Records contained in a dataset

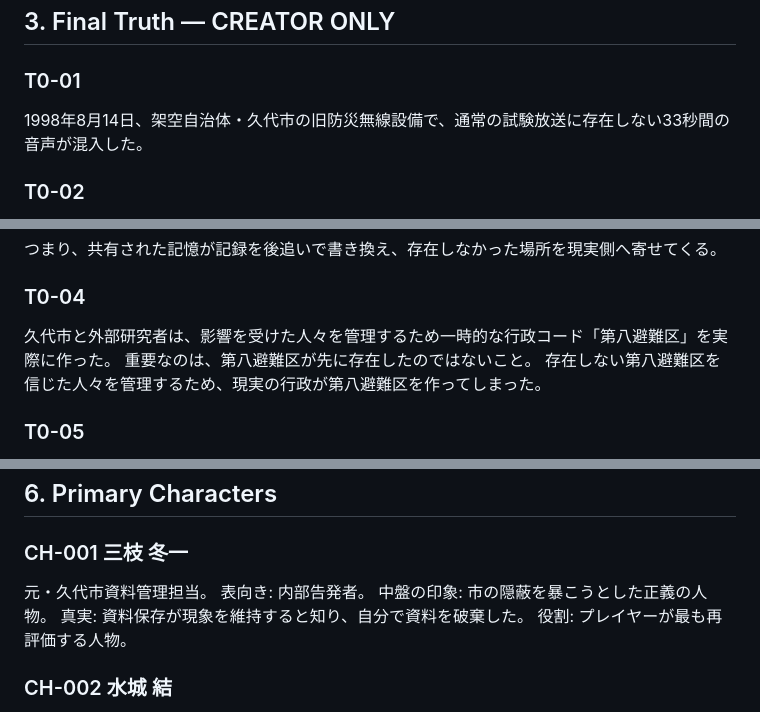
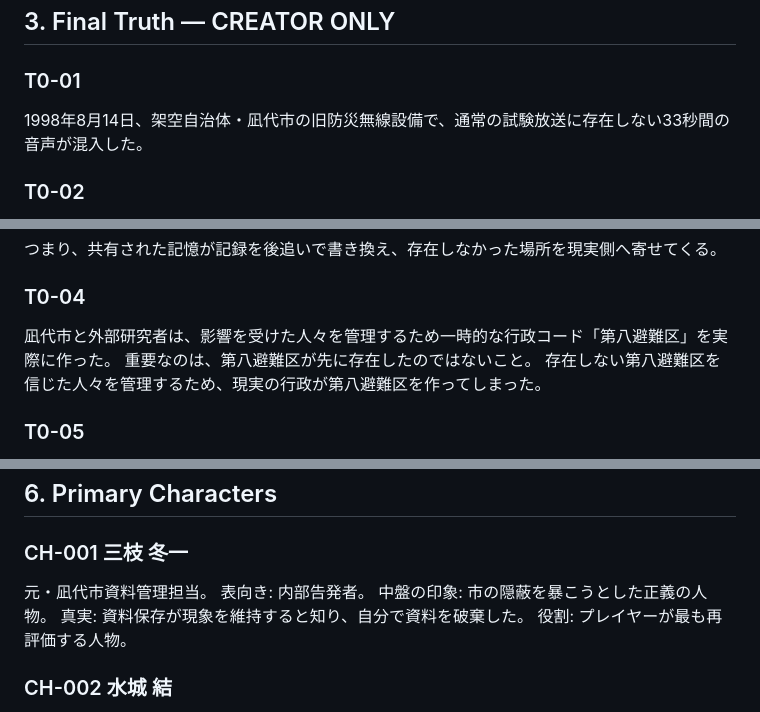
Before and after one commit to Hibiki49aaiii/arg-gpt, a Markdown page: works/001-district-eight/STORY_BIBLE.md, 3 parts joined by grey strips. Rendered like a GitHub page.

Commit message:
docs: lock fictional municipality name as 凪代市

```diff
--- a/works/001-district-eight/STORY_BIBLE.md
+++ b/works/001-district-eight/STORY_BIBLE.md
@@ -18,7 +18,7 @@ Working Title: 第八避難区
 ## 3. Final Truth — CREATOR ONLY
 
 ### T0-01
-1998年8月14日、架空自治体・久代市の旧防災無線設備で、通常の試験放送に存在しない33秒間の音声が混入した。
+1998年8月14日、架空自治体・凪代市の旧防災無線設備で、通常の試験放送に存在しない33秒間の音声が混入した。
 
 ### T0-02
 音声を聞いた住民の一部が、誰も行ったことがないはずの住宅地を同じ内容で記憶し始めた。
@@ -36,7 +36,7 @@ Working Title: 第八避難区
 つまり、共有された記憶が記録を後追いで書き換え、存在しなかった場所を現実側へ寄せてくる。
 
 ### T0-04
-久代市と外部研究者は、影響を受けた人々を管理するため一時的な行政コード「第八避難区」を実際に作った。
+凪代市と外部研究者は、影響を受けた人々を管理するため一時的な行政コード「第八避難区」を実際に作った。
 重要なのは、第八避難区が先に存在したのではないこと。
 存在しない第八避難区を信じた人々を管理するため、現実の行政が第八避難区を作ってしまった。
 
@@ -79,7 +79,7 @@ Working Title: 第八避難区
 ## 6. Primary Characters
 
 ### CH-001 三枝 冬一
-元・久代市資料管理担当。
+元・凪代市資料管理担当。
 表向き: 内部告発者。
 中盤の印象: 市の隠蔽を暴こうとした正義の人物。
 真実: 資料保存が現象を維持すると知り、自分で資料を破棄した。
```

EXERCISE REQUIREMENTS: Restate the data word for word, minus any images.

RESULT OF THIS EXERCISE:
Before and after one commit to Hibiki49aaiii/arg-gpt, a Markdown page: works/001-district-eight/STORY_BIBLE.md, 3 parts joined by grey strips. Rendered like a GitHub page.

Commit message:
docs: lock fictional municipality name as 凪代市

```diff
--- a/works/001-district-eight/STORY_BIBLE.md
+++ b/works/001-district-eight/STORY_BIBLE.md
@@ -18,7 +18,7 @@ Working Title: 第八避難区
 ## 3. Final Truth — CREATOR ONLY
 
 ### T0-01
-1998年8月14日、架空自治体・久代市の旧防災無線設備で、通常の試験放送に存在しない33秒間の音声が混入した。
+1998年8月14日、架空自治体・凪代市の旧防災無線設備で、通常の試験放送に存在しない33秒間の音声が混入した。
 
 ### T0-02
 音声を聞いた住民の一部が、誰も行ったことがないはずの住宅地を同じ内容で記憶し始めた。
@@ -36,7 +36,7 @@ Working Title: 第八避難区
 つまり、共有された記憶が記録を後追いで書き換え、存在しなかった場所を現実側へ寄せてくる。
 
 ### T0-04
-久代市と外部研究者は、影響を受けた人々を管理するため一時的な行政コード「第八避難区」を実際に作った。
+凪代市と外部研究者は、影響を受けた人々を管理するため一時的な行政コード「第八避難区」を実際に作った。
 重要なのは、第八避難区が先に存在したのではないこと。
 存在しない第八避難区を信じた人々を管理するため、現実の行政が第八避難区を作ってしまった。
 
@@ -79,7 +79,7 @@ Working Title: 第八避難区
 ## 6. Primary Characters
 
 ### CH-001 三枝 冬一
-元・久代市資料管理担当。
+元・凪代市資料管理担当。
 表向き: 内部告発者。
 中盤の印象: 市の隠蔽を暴こうとした正義の人物。
 真実: 資料保存が現象を維持すると知り、自分で資料を破棄した。
```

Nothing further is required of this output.